Out now: the Swiss IPRG in English

Information and text provided by Niklaus Meier, co-head of the Private International Law Unit at the Swiss Federal Office of Justice

The Swiss Federal Act on Private International Law (FAPIL), adopted in 1987, has had – and still has – a huge influence throughout the world. It is “possibly the most complete codification of private international law worldwide” (Kadner Graziano, Journal of Private International Law. 2015, vol. 11, no. 3, p. 585: “Codifying European Private International Law: The Swiss Private International Law Act – A Model for a Comprehensive European Private International Law Regulation?”) and has influenced PIL codifications in many countries (Kadner Graziano, p. 589-90).

The global relevance of the Swiss Federal Act on PIL led to numerous translations, testament of its international character. Complete translations have been published by Prof. Andreas Bucher (last updated 2021):; Umbricht attorneys (2017):; Gehri/Walther (2010):; the Swiss-American Chamber of Commerce (2nd edition 2004, 1st edition 1989); and Karrer/Arnold/Patocchi (1994): Switzerland’s Private International Law (Schulthess/Kluwer). In addition, chapter 12 on arbitration has been translated by actors active in the field, such as the Swiss Arbitration Association (
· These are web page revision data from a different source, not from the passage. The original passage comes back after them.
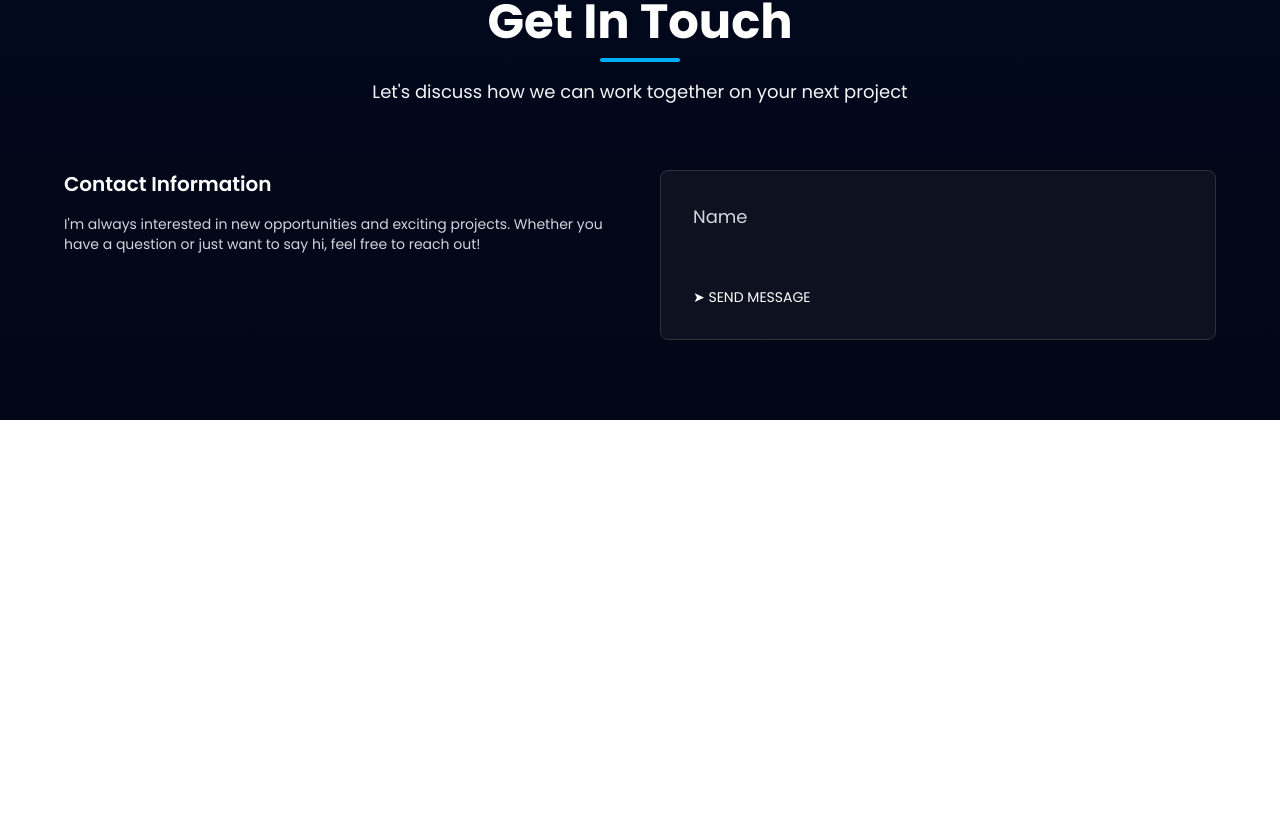
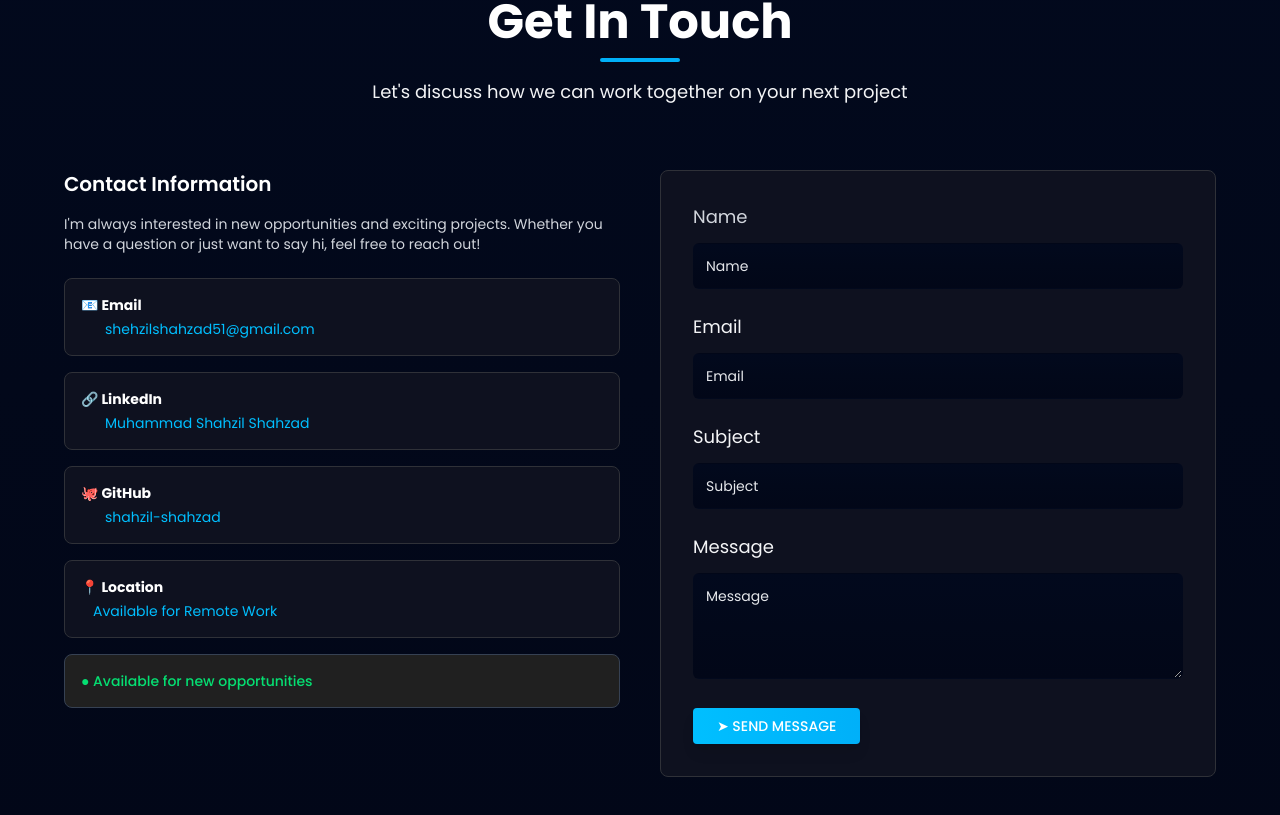
Before and after one commit to shahzil-shahzad1/Portfolio, a Next.js app: page / in a window 1280 px wide. Shown: the part 6822-7637 px from the top of the page. Before the commit the page ends 7242 px from the top, so only its background shows below. Built offline with nearby package versions, Linux system fonts and the light colour scheme.

Commit message:
Update Contact.js

```diff
--- a/app/Components/Contact.js
+++ b/app/Components/Contact.js
@@ -21,20 +21,73 @@ export default function ContactSection() {
                         </p>
 
                         <div className="space-y-4 text-sm">
-                            {/* ... */}
+                            <div className="bg-[#0e111f] p-4 rounded-lg border border-[#2f3138] transition-all duration-200 hover:scale-[99%] hover:ml-2">
+                                <strong className="block mb-1">📧 Email</strong>
+                                <a href="mailto:shehzilshahzad51@gmail.com" className="ml-6 text-[#00BFFF] hover:text-[#00afe9]">shehzilshahzad51@gmail.com</a>
+                            </div>
+                            <div className="bg-[#0e111f] p-4 rounded-lg border border-[#2f3138] transition-all duration-200 hover:scale-[99%] hover:ml-2">
+                                <strong className="block mb-1">🔗 LinkedIn</strong>
+                                <a href="https://www.linkedin.com/in/shehzil-shahzad-563b8031a/" className="ml-6 text-[#00BFFF] hover:text-[#00afe9]">Muhammad Shahzil Shahzad</a>
+                            </div>
+                            <div className="bg-[#0e111f] p-4 rounded-lg border border-[#2f3138] transition-all duration-200 hover:scale-[99%] hover:ml-2">
+                                <strong className="block mb-1">🐙 GitHub</strong>
+                                <a href="https://github.com/shahzil-shahzad1" className="ml-6 text-[#00BFFF] hover:text-[#00afe9]">shahzil-shahzad</a>
+                            </div>
+                            <div className="bg-[#0e111f] p-4 rounded-lg border border-[#2f3138] transition-all duration-200 hover:scale-[99%] hover:ml-2">
+                                <strong className="block mb-1">📍 Location</strong>
+                                <span className="ml-3 text-[#00BFFF]">Available for Remote Work</span>
+                            </div>
+                            <div className="bg-[#202020] p-4 rounded-lg border border-gray-700 text-green-400 font-medium">
+                                ● Available for new opportunities
+                            </div>
                         </div>
                     </div>
 
                     {/* Right: Contact Form */}
                     <div className="bg-[#0e111f] p-8 rounded-lg border border-[#2f3138]">
                         <form className="space-y-6 text-sm">
-                            {/* labels unchanged */}
                             <div>
                                 <label htmlFor="name" className="block mb-3 text-lg text-gray-300">Name</label>
-                                <input id="name" type="text" /* ... */ />
+                                <input
+                                    id="name"
+                                    type="text"
+                                    className="w-full bg-gradient-to-b from-[#02091d] via-[#02081a] to-[#020718] text-white p-3 rounded-md border border-transparent focus:outline-none focus:ring-2 focus:ring-[#00b0f9] focus:ring-offset-0 placeholder-gray-200"
+                                    placeholder="Name"
+                                />
                             </div>
-                            {/* rest of form */}
-                            <button type="submit">➤ SEND MESSAGE</button>
+                            <div>
+                                <label htmlFor="email" className="block mb-3 text-lg text-gray-100">Email</label>
+                                <input
+                                    id="email"
+                                    type="email"
+                                    className="w-full bg-gradient-to-b from-[#02091d] via-[#02081a] to-[#020718] text-white p-3 rounded-md border border-transparent focus:outline-none focus:ring-2 focus:ring-[#00b0f9] focus:ring-offset-0 placeholder-gray-200"
+                                    placeholder="Email"
+                                />
+                            </div>
+                            <div>
+                                <label htmlFor="subject" className="block mb-3 text-lg text-gray-100">Subject</label>
+                                <input
+                                    id="subject"
+                                    type="text"
+                                    className="w-full bg-gradient-to-b from-[#02091d] via-[#02081a] to-[#020718] text-white p-3 rounded-md border border-transparent focus:outline-none focus:ring-2 focus:ring-[#00b0f9] focus:ring-offset-0 placeholder-gray-200"
+                                    placeholder="Subject"
+                                />
+                            </div>
+                            <div>
+                                <label htmlFor="message" className="block mb-3 text-lg text-gray-100">Message</label>
+                                <textarea
+                                    id="message"
+                                    rows="4"
+                                    className="w-full bg-gradient-to-b from-[#02091d] via-[#02081a] to-[#020718] text-white p-3 rounded-md border border-transparent focus:outline-none focus:ring-2 focus:ring-[#00b0f9] focus:ring-offset-0 placeholder-gray-200"
+                                    placeholder="Message"
+                                ></textarea>
+                            </div>
+                            <button
+                                type="submit"
+                                className="bg-gradient-to-r from-[#00BFFF] to-[#00b0f9] hover:from-[#01b5f1] hover:to-[#00a3e9] text-white font-medium px-6 py-2 rounded shadow-lg transition cursor-pointer"
+                            >
+                                ➤ SEND MESSAGE
+                            </button>
                         </form>
                     </div>
                 </div>
```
Translation is a difficult task: “Mastery of the languages involved is necessary, but not sufficient, particularly where the user of a translation expects a literal translation, the legal systems of the starting languages and target language differ fundamentally and the subject matter is highly abstract.” (Walter König, 11 Mich. J. Int’. L. 1294 (1990), 1295, “Translation of Legal Texts: Three English Versions of the Swiss Federal Statute on Private International Law”). Indeed, a civil law codification usually “contains many legal terms which either do not exist in common law jurisdictions or have different connotations in the case of literal translations”.

In recent years, the importance of English versions of the Swiss legal texts has grown. To give just one example: Article 4.4 of the Swiss-Chinese Free Trade Agreement (page 23) explicitly states (under the heading “transparency”) that “Each Party shall promptly publish on the Internet, and as far as practicable in English, all laws, regulations and rules of general application relevant to trade in goods between China and Switzerland.” It goes without saying that the FAPIL is relevant for international trade.

CJEU judgment on jurisdiction for unpaid public parking ticket in Obala i lucice, C-307/19

Back in November 2020, we reported about the Opinion delivered by Advocate General Bobek in the case Obala i lucice, C-307/19, in which he revisited the case law built upon the judgment of the Court of Justice in Pula Parking, C-551/15. This Thursday, the Court rendered its judgment in the case in question.


Book published: The Development and Perfection of Chinese Inter-Regional Conflict of Laws: From the Perspective of the Achievements of Hague Conference on Private International Law

Readers of this blog may be interested in the book (in Chinese) entitled, The Development and Perfection of Chinese Inter-Regional Conflict of Laws: From the Perspective of the Achievements of Hague Conference on Private International Law. click here (, written by Meirong Zhang, associate professor at UCASS (University of the Chinese Academy of Sciences) Law School, Beijing.  It should be noted that this book was published in early 2020.

The book has four Parts: 1. The development of Chinese inter-regional conflict of laws and HCCH achievements, 2. Inter-regional civil and commercial jurisdiction, 3. Interregional choice of law rules, and 4. Inter-regional judicial assistance in civil and commercial matters. From the preface (in English) by Hans van Loon (former Secretary General of the Hague Conference on Private International Law (HCCH)):